Seriously: What you can see is far more than what you see!
The title might be a mouthful, but it reflects a fact: In addition to our own eyes, there is a growing number of "mechanical eyes" that help us observe, document, and analyze our surroundings in the world today. This greatly expands and enhances our ability to see. At present, China's public security departments have installed over 20 million surveillance cameras, which generate up to 7,500PB of data a month. If we consider surveillance cameras installed by families and individuals, the rear cameras on our cars for parking, dashboard cameras, and cool consumer electronics products such as GoPro, we are already afloat in a sea of machine vision without even knowing it.
As the name suggests, the core value of machine vision is sensing, analyzing, and making decisions based on images and video on behalf of the human eye and human brain. Even though machine vision is not really a new concept, rapid developments have been made in the past decade, and it is expected to continue developing at a considerable pace for the foreseeable future. This development trend of machine vision benefits from three factors.
The first factor is Moore's law. In terms of hardware, a machine vision system comprises two core devices: One is the CMOS image sensor (the camera), and the other is the processor. Both of these can be made by through a standard CMOS semiconductor process. They are thus "cursed" by Moore's law — that is, the endless pursuit of lower power consumption, lower cost, smaller size, and higher performance — always racing to achieve lower cost of machine vision. Think about the resolution of the camera in an entry level phone today. It might be equal to the image sensor on a middle to high end single lens reflex camera a few years ago. This might be the most direct way users experience Moore's law.
Moore's law is also driving improvements in processor performance, making them capable of complex image processing. In the selection of processor hardware architecture, machine vision developers today have multiple options: They can select a DSP optimized for image processing; ARM+GPU or other graphics processing platforms; and there is also programmable logic heterogeneous system architecture based on ARM+FPGA (such as Xilinx Zynq 7000). Even a mainstream ARM general-purpose processor with an optimized algorithm can be used for many machine vision applications. Obtaining a machine vision processor with a higher cost-performance ratio is only a matter of time for users.
The second factor driving the rapid development of machine vision is the growing abundance of algorithms and software resources. You can say Moore's law "kidnapped" the hardware and lowered the threshold for using machine vision, but to allow machine to truly operate like the "human eye + human brain," or even operate with better performance and efficiency, the software is also required. In the last century, developing machine vision algorithms and software was definitely brain intensive work, and companies did not dare get into the business without a few PhDs on staff. The situation changed in 2000, the year Intel announced OpenCV, which is a cross-platform machine vision library released under the open-source BSD license. Developers can conveniently implement a variety of general-purpose algorithms for image and vision processing using a series of C/C++ functions. Starting at that time, functions and algorithms have been optimized for different machine vision applications based on the constantly updated OpenCV, making transplant and operation on embedded processors even easier. This has led to the gradual formation of a complete machine vision software ecosystem. At the same time, many commercial software development tools also began offering graphics processing functions, making the development of machine vision applications even more accessible.

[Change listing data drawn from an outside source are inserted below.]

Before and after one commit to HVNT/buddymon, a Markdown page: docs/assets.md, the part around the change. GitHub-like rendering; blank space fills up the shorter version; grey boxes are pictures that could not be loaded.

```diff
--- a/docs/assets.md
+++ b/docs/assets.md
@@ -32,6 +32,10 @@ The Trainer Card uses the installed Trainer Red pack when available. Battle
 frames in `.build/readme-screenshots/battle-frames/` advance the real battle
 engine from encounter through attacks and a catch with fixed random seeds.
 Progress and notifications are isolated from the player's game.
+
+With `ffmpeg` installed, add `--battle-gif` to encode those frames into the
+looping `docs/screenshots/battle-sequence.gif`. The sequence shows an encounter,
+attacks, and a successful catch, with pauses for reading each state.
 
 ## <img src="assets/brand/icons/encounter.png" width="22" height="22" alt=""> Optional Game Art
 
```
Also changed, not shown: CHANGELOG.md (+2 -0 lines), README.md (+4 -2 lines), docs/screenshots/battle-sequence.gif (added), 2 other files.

Figure 1, the Blackfin embedded vision starter kit provided by Avnet includes complete hardware and software resources to help machine vision developers get started quickly
It can be said that the maturity of the hardware and software ecosystem is what enabled the rapid expansion of machine vision applications over the last decade. Next, making machine vision "smarter" will be main demand for future development. The third factor — artificial intelligence — plays a crucial role in this process. Using core technologies of artificial intelligence, such as deep learning, machine vision will gain the ability to learn by itself and evolve, constantly enhancing its capabilities to make itself even "smarter."
A classic approach to combining artificial intelligence with machine vision is uploading collected data to the cloud, and then training a powerful "brain" that is capable of evolving through data analysis and autonomous learning in the cloud. Meanwhile, there are also people considering directly training machine vision terminals on the basis of their growingly powerful performance. This allows deep learning algorithms to directly make their way into end products, and make products real-time with better accuracy and reliability. It also avoids potential security issues with protecting privacy in the cloud. No matter how you look at it, successful application will undoubtedly have a profound effect on the future of machine vision.
To sum up, in the world of machines, the work of the human eye, or at least part of it, has become a simple repetitive laborious task. With the combined effects of numerous factors, the process of machine vision replacing and even surpassing human vision can no longer be stopped.